- Introducing an alternate theme: Here, you start with a different theme and slowly introduce the other theme. For example, you play another theme, and then play a part of the theme, and then play the other theme, and then play the main theme, and then the other theme, and then again, and each time you play the main theme you play it louder and place more emphasis on the main theme and less on the alternate theme. Eventually the alternate theme stops and you play the main theme all the time. These intros are usually pretty long.
- No playing around: In here, you don't do any stuff in the beginning, instead you just play the theme, with all of the background and everything, starting from the beginning. This isn't really an intro, but for some themes, it works better than any of the others. This is what you will probably use if there is no ending to your song; if it will repeat over and over.
- With a cool intro: Here, you just play a cool intro that is really short, (maybe about four measures or so) and then it builds up, and then your theme plays in full force. Ever heard the Kurt Angle theme? That's pretty much a song that's like this.
- Combinations of the Above: Combinations of the above introductions can be done. For example, you could have number 4, then number 1. I do that a lot, especially for action songs, songs for battles.
- Write volume changes
- Gradually change volume
- Write the beginnings of songs
- Write the middles of songs

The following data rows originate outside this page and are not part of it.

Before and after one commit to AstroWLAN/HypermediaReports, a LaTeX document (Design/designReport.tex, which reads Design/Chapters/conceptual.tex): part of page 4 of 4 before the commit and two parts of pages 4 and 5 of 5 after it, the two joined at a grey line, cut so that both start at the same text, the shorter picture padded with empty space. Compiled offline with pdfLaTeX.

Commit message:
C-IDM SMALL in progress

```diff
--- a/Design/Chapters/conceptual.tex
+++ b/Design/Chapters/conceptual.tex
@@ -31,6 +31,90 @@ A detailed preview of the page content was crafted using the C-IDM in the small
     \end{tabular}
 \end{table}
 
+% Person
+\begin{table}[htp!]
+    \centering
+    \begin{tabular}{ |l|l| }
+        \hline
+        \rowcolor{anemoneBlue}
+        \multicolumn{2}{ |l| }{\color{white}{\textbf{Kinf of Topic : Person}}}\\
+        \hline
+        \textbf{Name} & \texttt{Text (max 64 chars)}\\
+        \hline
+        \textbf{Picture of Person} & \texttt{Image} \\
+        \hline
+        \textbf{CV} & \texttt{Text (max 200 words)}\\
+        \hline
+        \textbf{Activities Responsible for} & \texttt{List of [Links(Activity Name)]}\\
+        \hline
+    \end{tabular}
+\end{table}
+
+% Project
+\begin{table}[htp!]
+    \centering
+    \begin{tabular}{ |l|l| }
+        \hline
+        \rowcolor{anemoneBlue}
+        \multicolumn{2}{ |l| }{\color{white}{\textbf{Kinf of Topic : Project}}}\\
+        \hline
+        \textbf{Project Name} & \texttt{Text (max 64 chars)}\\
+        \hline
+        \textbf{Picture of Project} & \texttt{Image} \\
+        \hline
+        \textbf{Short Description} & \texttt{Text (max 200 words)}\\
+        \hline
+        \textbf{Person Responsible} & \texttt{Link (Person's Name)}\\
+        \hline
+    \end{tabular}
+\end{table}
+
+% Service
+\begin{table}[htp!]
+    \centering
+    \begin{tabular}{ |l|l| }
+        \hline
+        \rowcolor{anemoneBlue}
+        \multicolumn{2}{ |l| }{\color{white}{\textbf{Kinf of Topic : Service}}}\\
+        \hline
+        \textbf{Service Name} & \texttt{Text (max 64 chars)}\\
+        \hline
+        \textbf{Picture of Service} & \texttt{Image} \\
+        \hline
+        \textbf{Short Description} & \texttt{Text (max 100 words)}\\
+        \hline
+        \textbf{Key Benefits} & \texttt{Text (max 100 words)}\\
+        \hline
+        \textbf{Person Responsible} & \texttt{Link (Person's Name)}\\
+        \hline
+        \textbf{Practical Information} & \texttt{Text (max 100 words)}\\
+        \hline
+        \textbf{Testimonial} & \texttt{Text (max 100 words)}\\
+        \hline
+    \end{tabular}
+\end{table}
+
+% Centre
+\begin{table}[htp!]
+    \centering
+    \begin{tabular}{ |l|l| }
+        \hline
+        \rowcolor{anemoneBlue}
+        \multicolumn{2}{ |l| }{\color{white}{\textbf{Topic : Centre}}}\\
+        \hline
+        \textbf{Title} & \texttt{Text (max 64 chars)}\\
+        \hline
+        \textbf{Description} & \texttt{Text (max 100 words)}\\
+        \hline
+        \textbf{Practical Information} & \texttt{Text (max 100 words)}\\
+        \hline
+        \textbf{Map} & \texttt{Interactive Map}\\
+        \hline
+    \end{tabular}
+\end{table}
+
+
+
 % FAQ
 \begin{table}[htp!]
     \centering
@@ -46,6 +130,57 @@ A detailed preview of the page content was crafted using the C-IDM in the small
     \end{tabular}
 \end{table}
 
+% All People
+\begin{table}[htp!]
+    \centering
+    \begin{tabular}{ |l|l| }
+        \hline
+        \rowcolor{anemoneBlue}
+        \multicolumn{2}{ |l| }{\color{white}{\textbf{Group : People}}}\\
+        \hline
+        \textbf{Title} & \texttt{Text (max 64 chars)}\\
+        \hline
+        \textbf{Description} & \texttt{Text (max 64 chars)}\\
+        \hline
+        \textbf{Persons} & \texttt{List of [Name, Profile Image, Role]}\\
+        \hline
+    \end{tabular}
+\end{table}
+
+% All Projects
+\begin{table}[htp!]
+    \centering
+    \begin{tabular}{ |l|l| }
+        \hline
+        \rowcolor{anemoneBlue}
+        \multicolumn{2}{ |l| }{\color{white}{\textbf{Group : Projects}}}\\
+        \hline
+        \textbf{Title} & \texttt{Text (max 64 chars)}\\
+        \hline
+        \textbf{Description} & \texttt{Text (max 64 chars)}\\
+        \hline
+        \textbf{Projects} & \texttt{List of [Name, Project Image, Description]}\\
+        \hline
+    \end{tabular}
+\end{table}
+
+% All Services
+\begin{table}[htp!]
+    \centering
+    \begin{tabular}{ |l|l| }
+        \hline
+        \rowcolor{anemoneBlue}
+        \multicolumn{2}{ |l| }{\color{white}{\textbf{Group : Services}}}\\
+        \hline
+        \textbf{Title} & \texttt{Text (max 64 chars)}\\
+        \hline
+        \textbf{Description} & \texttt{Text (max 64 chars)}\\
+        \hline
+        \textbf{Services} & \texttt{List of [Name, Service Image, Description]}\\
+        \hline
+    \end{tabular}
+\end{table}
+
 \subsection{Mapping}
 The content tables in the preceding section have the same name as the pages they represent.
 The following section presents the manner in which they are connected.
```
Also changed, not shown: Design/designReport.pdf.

- Write the endings of songs If you want to know how to write the beginnings, middles, and endings of other types of songs, like jazz, popular music, etc, then email me. My next article should probably talk about how to write a basic theme that will make the audiences go crazy. (By common sense that article should have been sent before this one...sorry!) Hasta lavista, estudiantes!